Passive Loss Deductions and Why You Should Rethink Your Investments

Before 1986, it wasn’t uncommon for someone to invest in a business or rental property that was designed to lose money. The logic behind this move: the tax benefits received from the investment far outweighed any loss that occurred. These “tax shelters” allowed investors to deduct the losses they incurred from other income they earned. In 1986, the story changed when Congress enacted the passive activity loss (PAL) rules, which limited an investor’s ability to offset their income with rental or business losses.

Understanding and categorizing income or loss as active or passive is important because passive losses can only be deducted from passive income, not from income earned in other ways. These types of income and loss can occur two ways: through a business’s investment you don’t materially participate in and all rental properties you own.
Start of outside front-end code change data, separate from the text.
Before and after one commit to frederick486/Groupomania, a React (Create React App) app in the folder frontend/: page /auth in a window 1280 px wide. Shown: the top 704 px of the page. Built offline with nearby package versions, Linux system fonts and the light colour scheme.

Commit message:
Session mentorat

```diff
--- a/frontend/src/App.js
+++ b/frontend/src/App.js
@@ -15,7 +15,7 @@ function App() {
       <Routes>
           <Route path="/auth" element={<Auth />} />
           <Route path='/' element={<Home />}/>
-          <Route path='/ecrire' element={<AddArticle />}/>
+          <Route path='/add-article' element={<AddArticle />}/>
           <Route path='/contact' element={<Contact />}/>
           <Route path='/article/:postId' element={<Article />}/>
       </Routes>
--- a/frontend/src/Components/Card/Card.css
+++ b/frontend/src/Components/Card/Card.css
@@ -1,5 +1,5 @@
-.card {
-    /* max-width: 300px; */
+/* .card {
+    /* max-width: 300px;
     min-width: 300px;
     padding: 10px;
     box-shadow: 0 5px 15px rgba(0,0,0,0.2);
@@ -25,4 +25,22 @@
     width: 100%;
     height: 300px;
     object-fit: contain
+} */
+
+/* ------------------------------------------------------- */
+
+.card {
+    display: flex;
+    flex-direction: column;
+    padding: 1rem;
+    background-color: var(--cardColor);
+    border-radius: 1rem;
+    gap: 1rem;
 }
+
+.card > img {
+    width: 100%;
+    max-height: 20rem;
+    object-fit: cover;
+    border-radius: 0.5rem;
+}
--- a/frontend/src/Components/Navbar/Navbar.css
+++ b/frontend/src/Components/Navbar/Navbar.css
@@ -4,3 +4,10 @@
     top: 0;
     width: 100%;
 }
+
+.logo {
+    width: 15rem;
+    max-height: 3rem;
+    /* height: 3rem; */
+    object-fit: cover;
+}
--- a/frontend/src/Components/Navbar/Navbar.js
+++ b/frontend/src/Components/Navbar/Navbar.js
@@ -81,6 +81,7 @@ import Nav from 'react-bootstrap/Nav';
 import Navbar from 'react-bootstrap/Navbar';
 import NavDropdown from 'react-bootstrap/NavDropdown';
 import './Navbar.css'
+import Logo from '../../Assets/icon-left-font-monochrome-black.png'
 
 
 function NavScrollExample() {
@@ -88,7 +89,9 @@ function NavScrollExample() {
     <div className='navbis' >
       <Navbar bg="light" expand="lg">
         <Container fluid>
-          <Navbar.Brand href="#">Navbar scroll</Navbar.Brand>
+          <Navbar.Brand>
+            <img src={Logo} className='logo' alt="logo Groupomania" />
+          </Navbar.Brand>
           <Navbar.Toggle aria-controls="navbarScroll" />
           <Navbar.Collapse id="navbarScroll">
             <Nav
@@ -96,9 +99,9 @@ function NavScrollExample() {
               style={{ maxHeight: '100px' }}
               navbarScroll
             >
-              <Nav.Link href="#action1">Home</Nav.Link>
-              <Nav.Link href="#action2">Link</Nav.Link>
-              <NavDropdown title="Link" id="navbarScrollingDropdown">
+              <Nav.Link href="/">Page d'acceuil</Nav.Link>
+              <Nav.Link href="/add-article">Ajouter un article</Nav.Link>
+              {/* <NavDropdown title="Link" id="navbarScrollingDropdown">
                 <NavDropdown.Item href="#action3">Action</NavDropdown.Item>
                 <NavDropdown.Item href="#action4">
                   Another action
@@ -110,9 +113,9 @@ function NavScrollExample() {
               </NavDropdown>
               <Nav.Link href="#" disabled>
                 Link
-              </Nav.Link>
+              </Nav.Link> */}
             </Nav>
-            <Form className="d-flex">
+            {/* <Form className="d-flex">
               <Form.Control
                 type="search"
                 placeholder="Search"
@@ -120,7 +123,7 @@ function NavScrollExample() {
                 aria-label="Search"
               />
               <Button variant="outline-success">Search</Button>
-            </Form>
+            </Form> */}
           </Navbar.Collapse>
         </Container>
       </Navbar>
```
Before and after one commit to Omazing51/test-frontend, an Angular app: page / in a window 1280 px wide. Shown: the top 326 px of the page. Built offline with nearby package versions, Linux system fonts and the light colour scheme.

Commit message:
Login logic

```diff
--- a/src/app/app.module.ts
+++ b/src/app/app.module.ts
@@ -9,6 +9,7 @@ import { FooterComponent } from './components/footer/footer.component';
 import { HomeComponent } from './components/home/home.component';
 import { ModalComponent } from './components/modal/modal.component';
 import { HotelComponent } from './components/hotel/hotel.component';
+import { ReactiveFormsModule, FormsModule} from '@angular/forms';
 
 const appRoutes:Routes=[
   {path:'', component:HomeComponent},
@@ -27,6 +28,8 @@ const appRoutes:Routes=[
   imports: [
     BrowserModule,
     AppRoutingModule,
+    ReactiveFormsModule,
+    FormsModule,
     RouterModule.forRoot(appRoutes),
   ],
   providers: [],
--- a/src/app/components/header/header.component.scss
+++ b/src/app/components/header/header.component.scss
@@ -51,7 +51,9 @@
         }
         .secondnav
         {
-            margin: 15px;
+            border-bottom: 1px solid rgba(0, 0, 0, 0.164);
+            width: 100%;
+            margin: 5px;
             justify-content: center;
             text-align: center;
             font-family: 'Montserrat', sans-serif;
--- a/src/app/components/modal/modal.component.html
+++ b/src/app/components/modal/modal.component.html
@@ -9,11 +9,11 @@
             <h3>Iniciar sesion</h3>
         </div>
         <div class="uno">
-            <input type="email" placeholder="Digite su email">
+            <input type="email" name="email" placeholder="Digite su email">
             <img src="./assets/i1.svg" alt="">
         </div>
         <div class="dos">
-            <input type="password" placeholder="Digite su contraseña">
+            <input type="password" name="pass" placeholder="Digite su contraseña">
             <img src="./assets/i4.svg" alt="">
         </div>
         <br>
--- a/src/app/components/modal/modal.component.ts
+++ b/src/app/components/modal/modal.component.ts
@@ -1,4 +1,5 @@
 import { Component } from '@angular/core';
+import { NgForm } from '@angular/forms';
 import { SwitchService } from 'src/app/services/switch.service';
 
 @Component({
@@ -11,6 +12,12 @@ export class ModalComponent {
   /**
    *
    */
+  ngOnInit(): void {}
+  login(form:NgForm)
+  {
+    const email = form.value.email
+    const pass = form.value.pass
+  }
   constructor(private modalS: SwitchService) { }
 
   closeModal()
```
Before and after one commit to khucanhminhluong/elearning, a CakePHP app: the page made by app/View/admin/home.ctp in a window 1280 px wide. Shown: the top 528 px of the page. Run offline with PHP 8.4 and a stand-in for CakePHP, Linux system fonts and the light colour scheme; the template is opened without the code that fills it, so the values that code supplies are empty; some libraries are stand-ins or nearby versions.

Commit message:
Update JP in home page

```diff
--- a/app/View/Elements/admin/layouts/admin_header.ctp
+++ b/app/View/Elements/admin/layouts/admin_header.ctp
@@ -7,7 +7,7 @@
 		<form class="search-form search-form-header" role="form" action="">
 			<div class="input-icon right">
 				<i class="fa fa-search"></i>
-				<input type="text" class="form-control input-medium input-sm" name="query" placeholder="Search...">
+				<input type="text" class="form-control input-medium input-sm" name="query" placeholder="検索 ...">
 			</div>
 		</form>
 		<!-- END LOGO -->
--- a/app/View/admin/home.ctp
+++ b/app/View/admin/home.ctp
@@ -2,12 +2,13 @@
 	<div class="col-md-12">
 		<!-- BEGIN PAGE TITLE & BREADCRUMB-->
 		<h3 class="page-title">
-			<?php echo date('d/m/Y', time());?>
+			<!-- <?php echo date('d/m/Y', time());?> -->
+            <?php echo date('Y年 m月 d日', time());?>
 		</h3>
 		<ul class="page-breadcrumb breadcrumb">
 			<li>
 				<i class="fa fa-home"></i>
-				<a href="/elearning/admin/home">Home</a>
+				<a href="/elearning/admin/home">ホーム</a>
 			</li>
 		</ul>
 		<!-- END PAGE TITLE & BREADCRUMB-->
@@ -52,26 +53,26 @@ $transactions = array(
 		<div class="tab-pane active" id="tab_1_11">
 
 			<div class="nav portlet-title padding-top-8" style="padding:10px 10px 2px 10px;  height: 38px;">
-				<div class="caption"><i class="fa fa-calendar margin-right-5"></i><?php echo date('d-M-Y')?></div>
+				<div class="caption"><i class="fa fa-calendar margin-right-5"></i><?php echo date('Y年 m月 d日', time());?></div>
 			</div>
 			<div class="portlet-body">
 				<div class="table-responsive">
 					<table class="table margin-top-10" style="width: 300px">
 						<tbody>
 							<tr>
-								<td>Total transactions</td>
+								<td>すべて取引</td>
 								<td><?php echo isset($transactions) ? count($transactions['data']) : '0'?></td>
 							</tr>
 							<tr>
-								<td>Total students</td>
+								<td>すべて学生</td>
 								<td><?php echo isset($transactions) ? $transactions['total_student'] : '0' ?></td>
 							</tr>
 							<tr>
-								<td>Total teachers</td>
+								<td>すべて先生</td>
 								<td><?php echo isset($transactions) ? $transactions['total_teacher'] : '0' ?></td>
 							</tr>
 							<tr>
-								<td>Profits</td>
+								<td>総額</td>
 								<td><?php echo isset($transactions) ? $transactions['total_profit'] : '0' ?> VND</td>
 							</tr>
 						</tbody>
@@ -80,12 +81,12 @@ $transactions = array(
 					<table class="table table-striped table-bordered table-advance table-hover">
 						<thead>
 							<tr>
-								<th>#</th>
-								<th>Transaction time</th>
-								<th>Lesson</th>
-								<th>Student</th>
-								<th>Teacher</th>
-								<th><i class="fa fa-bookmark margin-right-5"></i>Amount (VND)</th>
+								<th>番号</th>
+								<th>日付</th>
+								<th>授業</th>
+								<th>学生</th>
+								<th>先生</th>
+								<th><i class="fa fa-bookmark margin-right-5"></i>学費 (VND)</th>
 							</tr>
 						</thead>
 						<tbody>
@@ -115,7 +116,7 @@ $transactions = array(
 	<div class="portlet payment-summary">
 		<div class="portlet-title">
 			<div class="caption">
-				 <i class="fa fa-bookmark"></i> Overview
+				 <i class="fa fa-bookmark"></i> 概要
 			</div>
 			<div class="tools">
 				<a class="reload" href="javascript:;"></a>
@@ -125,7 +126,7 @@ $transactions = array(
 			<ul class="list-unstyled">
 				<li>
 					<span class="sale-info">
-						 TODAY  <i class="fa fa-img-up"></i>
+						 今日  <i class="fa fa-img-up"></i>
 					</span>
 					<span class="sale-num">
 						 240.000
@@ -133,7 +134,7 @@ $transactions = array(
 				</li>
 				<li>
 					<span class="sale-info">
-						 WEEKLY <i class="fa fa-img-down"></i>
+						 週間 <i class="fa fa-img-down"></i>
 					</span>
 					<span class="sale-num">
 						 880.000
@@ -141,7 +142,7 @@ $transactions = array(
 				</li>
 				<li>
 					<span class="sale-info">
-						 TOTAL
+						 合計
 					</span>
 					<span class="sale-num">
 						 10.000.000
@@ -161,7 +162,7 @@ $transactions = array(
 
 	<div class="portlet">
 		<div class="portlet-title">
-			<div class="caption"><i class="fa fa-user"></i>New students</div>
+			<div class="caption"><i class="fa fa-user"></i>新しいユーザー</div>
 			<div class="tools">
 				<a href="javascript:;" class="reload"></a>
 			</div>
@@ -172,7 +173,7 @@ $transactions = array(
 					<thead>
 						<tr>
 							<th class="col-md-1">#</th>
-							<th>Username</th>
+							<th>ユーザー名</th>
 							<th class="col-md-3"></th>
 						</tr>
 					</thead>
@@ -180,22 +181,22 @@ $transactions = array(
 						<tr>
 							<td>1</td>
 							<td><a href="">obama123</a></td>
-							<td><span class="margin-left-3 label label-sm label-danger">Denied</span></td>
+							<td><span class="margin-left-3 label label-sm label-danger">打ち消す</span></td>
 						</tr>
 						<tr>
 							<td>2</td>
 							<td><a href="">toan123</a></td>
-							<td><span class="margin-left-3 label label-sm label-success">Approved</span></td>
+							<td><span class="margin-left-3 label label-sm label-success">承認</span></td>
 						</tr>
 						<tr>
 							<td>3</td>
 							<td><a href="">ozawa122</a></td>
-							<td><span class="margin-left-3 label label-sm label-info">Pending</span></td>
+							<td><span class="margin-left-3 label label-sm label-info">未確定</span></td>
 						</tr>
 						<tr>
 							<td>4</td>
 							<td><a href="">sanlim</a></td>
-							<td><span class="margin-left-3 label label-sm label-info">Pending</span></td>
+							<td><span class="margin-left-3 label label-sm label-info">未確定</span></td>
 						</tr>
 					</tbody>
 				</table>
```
Material participation is defined as one that you participate in on a day-to-day basis. The income or loss from a restaurant owner who actively runs the business is active, whereas the income or loss from a restaurant investor who spends no time working within the business is passive.

Let’s look at an example that involves the medical profession to gain a better understanding of how passive loss deductions can affect your investment choices.

Dr. Smith earns a $500,000 salary from his medical practice. He invests $35,000 in a real estate limited partnership. At the end of the year, Dr. Smith meets with his CPA for tax planning. He informs the CPA that his share of the partnership’s annual operating loss is $50,000. Dr. Smith’s goal for investing in the partnership was to use the passive loss of $50,000 against the salary earned through his medical practice. What Dr. Smith learns is that because his loss is passive through his real estate investment, he’s unable to deduct the loss from his active income at the medical practice. Dr. Smith has earned no other passive income for the year which means he’s unable to use his passive loss for this year.

The same holds true for investments beyond real estate where the investor holds a passive role. Working closely with your CPA to plan and implement strategies that will be worthwhile at the end of the year or in the long run is always a better approach. Contact us today; we’d love to discuss tax planning further.